[[ GIVEN DATA open ]]

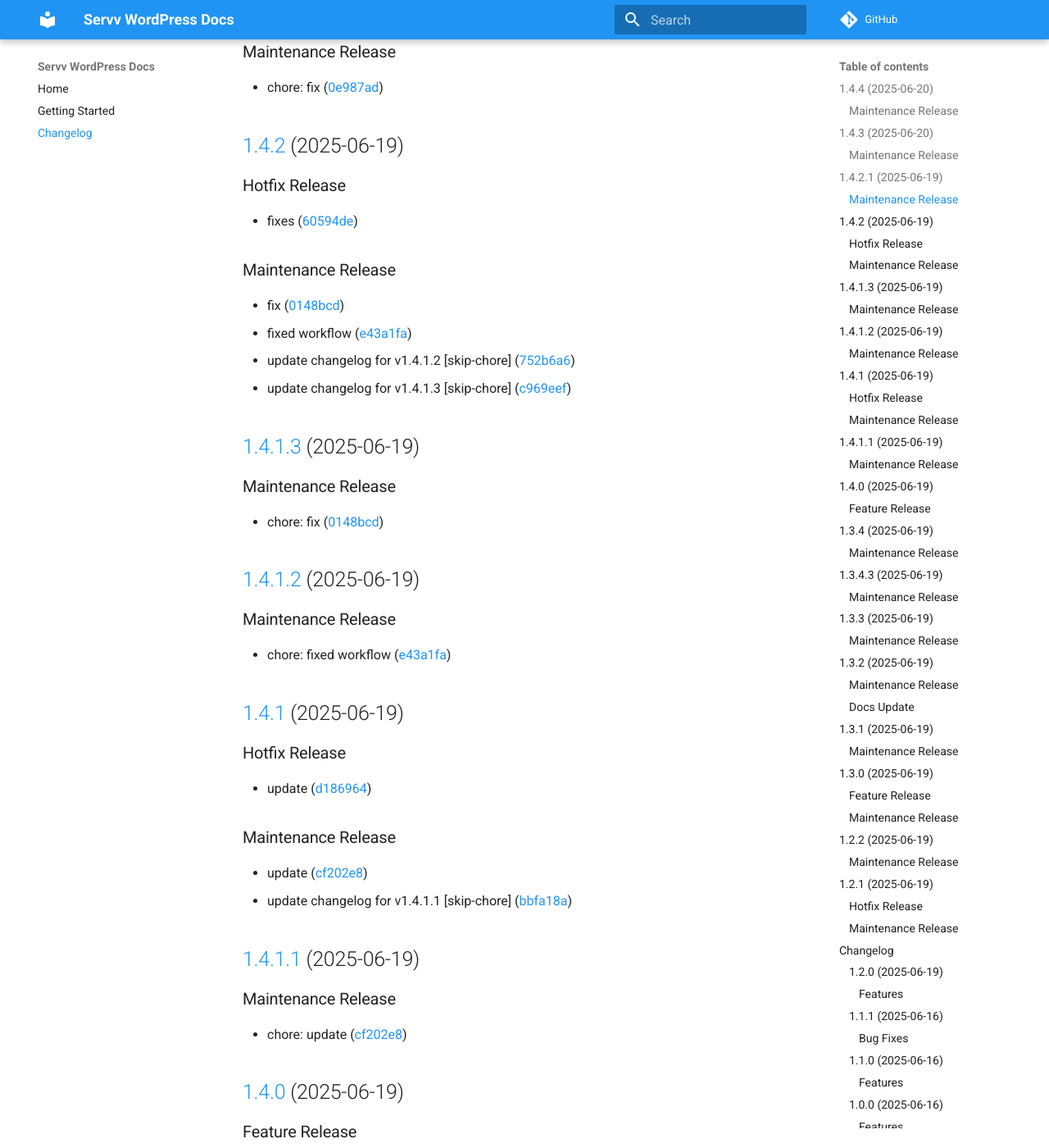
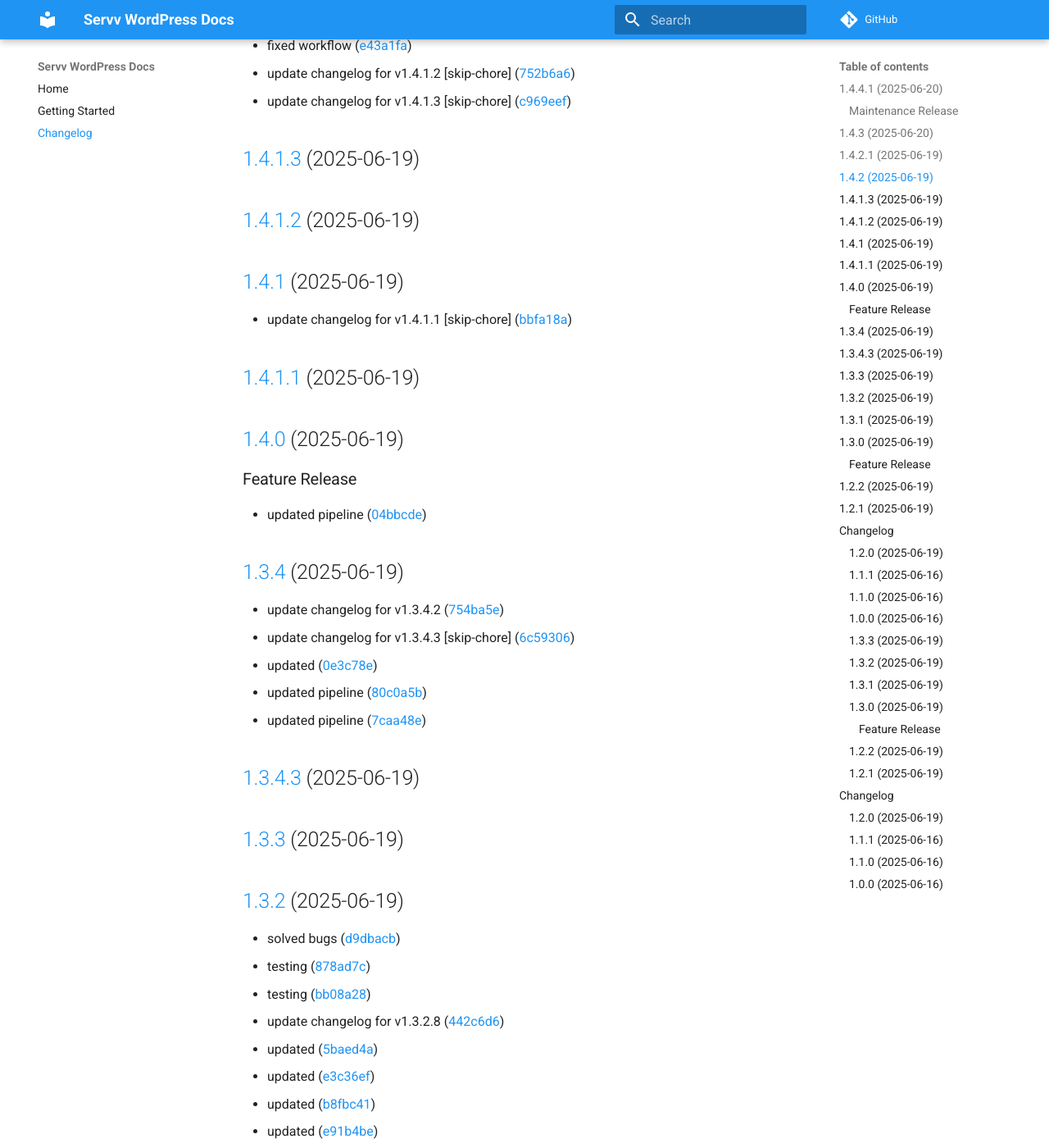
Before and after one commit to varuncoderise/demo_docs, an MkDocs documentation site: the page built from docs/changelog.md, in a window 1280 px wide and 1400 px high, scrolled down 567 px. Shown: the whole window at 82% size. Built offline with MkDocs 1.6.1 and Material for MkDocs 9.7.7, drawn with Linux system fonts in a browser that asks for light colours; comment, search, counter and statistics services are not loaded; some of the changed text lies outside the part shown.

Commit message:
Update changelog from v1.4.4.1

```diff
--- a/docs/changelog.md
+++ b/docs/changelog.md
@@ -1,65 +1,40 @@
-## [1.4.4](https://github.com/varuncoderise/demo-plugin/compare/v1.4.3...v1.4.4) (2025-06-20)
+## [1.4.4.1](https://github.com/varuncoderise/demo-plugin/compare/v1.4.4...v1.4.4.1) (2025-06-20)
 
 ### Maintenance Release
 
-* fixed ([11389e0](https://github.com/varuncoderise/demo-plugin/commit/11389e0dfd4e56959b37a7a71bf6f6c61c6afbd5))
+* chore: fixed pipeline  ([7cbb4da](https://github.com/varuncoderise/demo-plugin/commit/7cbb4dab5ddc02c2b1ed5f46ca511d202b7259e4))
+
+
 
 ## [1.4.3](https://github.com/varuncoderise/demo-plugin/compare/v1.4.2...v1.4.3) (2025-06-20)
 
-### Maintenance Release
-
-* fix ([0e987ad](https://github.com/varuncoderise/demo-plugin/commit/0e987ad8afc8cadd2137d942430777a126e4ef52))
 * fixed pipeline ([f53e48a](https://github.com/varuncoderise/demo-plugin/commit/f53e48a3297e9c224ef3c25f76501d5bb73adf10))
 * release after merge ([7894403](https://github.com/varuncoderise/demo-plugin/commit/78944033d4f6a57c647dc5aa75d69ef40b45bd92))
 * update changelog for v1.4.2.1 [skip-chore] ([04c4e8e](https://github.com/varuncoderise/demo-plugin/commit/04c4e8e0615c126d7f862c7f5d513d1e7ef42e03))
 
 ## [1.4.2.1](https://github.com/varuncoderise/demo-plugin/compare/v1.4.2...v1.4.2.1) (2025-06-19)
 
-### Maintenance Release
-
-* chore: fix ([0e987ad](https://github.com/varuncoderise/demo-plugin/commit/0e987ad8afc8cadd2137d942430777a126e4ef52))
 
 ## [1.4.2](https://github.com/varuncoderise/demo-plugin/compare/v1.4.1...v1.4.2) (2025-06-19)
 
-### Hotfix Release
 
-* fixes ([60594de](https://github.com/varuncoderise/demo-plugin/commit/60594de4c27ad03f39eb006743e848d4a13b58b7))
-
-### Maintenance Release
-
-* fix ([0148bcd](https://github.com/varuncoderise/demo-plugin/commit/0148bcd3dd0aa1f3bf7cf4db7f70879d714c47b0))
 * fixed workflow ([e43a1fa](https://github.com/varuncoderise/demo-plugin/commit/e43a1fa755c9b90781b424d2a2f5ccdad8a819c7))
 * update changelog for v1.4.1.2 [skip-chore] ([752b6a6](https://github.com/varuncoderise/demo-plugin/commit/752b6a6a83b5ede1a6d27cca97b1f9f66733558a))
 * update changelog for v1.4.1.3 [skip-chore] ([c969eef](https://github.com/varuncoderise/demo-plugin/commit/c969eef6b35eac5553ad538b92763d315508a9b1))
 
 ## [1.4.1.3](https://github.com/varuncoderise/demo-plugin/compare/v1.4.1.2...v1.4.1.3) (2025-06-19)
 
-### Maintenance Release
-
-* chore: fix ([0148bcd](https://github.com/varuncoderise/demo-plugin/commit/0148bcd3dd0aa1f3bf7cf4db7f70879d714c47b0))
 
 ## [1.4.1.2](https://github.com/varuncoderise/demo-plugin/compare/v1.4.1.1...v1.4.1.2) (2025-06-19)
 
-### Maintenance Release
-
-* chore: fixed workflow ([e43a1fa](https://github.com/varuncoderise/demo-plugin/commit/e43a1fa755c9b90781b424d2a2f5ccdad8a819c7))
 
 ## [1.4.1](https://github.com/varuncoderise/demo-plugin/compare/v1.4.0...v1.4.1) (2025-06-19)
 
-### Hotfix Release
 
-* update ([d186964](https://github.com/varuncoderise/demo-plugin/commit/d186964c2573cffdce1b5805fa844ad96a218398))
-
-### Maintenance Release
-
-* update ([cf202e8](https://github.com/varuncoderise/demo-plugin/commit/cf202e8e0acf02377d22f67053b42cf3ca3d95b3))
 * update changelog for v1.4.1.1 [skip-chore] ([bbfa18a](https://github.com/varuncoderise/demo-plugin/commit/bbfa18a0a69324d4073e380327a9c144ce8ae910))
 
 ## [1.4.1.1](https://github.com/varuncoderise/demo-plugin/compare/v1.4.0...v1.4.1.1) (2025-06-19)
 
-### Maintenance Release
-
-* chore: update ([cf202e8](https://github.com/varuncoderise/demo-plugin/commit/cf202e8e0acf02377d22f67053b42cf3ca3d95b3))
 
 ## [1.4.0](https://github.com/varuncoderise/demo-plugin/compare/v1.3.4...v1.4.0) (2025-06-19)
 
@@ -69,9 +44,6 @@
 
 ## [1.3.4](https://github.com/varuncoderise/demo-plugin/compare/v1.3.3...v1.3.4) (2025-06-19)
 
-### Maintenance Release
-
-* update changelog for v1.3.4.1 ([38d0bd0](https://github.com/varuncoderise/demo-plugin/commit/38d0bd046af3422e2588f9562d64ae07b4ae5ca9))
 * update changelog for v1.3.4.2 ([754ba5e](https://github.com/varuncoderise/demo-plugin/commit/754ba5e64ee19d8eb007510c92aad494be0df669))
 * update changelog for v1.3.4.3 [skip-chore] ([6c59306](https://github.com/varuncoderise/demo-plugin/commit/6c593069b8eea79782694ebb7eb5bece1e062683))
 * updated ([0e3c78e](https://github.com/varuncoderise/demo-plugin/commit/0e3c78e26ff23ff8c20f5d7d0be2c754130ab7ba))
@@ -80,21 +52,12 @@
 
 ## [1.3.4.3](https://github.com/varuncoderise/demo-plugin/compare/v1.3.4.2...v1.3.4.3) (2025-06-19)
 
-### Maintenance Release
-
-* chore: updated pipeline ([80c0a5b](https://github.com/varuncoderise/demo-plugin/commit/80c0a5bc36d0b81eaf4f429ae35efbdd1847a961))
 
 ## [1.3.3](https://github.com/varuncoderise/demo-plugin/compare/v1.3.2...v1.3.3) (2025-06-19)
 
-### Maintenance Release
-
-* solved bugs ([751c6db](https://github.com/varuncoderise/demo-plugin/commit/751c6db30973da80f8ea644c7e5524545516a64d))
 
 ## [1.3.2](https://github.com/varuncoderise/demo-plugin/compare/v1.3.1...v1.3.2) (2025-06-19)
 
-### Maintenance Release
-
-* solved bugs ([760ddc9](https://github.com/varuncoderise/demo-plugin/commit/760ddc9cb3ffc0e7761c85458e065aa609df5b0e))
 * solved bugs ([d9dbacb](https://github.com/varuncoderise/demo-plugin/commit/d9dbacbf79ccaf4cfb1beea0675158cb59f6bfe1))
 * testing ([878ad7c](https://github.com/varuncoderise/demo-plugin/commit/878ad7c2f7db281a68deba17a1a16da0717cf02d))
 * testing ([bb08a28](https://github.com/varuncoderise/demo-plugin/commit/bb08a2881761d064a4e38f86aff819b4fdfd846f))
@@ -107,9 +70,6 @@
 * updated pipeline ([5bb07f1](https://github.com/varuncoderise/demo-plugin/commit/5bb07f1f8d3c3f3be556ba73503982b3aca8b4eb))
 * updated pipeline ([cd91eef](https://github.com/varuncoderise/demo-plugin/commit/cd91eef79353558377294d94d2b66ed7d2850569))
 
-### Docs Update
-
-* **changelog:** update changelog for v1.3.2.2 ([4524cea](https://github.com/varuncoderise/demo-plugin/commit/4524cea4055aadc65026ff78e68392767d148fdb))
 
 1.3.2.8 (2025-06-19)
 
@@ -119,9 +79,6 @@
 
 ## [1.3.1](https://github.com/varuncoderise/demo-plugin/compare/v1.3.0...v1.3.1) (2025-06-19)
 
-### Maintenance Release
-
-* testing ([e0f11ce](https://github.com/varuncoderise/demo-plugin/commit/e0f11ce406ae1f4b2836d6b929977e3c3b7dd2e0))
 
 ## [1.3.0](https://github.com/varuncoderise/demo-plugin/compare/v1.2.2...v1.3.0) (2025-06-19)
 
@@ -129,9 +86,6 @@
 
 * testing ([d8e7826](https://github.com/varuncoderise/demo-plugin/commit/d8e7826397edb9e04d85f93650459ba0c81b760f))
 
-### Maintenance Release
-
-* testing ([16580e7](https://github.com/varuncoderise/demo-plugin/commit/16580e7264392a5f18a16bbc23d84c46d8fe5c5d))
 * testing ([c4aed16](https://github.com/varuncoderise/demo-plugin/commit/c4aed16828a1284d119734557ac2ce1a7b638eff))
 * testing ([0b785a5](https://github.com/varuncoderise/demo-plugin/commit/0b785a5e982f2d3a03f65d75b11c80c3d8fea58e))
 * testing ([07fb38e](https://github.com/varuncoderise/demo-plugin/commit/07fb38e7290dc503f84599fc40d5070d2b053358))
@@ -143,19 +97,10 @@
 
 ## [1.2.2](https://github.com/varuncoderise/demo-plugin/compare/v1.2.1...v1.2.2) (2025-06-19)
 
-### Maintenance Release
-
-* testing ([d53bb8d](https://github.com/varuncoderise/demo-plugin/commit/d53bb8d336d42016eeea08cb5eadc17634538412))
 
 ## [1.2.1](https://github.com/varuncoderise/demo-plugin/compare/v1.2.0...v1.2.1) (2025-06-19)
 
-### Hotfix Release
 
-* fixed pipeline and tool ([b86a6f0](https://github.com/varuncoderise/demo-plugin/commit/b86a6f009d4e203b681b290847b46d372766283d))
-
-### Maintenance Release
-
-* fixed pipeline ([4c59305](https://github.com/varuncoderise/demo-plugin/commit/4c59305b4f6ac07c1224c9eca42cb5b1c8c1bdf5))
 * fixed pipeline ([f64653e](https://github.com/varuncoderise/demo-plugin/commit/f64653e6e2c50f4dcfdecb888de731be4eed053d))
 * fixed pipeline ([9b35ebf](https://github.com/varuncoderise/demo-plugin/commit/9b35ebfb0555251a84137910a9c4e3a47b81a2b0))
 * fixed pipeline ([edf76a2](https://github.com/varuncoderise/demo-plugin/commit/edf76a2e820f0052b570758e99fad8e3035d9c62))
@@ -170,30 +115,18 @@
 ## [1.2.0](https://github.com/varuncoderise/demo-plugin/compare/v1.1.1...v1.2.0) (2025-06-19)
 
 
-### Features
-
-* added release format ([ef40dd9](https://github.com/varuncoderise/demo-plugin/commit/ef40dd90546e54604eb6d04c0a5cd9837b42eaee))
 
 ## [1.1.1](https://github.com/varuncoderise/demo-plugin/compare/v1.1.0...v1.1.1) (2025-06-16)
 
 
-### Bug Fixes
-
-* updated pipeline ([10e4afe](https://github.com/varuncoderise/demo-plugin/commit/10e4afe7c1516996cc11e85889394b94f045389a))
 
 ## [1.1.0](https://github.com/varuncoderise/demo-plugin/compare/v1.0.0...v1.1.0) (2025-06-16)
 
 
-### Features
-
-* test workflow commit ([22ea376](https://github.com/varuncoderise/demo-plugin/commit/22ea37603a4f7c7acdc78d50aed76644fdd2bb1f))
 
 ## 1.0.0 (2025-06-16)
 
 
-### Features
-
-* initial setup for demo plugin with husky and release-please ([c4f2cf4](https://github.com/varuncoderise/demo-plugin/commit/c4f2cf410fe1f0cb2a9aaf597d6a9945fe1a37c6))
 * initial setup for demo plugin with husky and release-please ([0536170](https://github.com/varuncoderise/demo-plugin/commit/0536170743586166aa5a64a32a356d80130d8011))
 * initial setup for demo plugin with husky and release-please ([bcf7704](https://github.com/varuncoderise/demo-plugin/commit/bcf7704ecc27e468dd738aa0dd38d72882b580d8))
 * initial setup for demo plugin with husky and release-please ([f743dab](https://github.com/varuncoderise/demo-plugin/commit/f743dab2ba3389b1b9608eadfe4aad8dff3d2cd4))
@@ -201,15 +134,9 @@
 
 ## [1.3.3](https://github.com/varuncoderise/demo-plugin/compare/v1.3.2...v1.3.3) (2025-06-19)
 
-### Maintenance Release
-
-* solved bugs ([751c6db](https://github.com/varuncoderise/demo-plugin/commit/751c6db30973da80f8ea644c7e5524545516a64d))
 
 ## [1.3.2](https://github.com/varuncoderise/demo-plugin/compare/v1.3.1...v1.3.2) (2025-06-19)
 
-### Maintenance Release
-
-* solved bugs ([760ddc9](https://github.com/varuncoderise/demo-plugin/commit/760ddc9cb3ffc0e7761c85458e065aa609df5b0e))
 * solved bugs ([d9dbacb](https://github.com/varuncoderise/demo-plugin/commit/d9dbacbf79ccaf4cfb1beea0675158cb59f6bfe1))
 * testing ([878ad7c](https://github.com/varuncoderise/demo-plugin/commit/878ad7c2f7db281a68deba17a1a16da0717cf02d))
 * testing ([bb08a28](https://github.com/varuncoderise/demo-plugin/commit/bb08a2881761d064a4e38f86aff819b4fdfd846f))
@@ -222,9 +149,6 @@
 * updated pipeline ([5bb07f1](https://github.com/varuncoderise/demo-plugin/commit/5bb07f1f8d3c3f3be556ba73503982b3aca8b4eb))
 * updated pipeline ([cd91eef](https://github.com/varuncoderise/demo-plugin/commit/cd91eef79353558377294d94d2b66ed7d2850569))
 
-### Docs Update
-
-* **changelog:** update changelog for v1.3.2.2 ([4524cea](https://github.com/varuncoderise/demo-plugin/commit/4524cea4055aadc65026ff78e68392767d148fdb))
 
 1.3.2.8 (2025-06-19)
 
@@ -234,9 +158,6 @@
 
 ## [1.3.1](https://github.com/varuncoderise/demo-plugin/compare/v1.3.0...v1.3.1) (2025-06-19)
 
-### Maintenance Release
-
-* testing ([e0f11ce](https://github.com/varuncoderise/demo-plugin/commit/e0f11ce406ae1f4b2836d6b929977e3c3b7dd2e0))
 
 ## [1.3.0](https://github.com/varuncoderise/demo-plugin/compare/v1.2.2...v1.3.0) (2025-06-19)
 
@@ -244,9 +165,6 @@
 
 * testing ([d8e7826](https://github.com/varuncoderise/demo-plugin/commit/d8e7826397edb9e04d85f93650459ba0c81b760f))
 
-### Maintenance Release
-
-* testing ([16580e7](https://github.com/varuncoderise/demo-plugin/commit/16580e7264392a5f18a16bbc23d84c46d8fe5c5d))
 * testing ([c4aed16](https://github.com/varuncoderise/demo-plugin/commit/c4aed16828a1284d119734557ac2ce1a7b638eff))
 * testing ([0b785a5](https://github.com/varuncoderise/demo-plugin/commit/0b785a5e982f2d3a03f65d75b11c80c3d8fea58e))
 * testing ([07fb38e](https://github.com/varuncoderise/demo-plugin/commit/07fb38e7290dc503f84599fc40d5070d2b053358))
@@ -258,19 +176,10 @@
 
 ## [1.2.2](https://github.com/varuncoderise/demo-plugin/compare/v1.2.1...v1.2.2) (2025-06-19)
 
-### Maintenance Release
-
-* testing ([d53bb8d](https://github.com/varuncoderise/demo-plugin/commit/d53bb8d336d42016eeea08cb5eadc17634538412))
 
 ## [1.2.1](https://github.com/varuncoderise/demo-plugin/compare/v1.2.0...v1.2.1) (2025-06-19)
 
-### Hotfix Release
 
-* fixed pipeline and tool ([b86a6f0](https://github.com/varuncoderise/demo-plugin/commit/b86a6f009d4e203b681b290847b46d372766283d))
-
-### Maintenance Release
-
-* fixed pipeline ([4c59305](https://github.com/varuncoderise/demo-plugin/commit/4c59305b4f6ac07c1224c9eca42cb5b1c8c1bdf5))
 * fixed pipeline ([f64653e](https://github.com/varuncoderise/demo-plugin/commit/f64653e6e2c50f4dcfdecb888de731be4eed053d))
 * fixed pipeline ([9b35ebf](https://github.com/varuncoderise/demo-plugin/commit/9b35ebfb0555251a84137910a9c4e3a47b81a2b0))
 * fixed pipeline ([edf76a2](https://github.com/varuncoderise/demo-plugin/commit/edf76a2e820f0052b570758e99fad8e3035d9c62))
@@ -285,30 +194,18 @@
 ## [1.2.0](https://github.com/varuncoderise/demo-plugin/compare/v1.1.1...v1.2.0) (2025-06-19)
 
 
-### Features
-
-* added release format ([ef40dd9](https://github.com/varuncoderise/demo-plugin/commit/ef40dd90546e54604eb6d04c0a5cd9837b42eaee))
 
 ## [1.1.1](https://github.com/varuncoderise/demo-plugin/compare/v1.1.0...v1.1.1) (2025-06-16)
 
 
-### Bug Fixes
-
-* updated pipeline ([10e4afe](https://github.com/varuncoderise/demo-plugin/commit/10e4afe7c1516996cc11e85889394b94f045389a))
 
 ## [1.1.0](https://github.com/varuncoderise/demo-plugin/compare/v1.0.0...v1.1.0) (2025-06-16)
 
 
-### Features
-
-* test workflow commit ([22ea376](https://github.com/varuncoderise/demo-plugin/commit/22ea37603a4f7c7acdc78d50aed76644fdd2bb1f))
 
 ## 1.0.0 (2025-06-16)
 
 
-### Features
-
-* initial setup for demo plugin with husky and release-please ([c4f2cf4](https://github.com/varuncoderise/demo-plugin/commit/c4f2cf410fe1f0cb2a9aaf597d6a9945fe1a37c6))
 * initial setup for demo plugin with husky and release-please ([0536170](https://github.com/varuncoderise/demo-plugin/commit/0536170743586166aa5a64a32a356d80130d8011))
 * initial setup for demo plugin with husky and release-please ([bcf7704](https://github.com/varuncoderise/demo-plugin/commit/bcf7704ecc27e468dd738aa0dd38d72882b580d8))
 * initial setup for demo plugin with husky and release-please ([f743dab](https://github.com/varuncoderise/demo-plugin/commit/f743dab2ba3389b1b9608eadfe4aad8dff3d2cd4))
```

[[ GIVEN DATA closed ]]

TASK INSTRUCTIONS
Looking at the material above, count the lines containing the string "skip" and reply with the count alone.

RESPONSE
5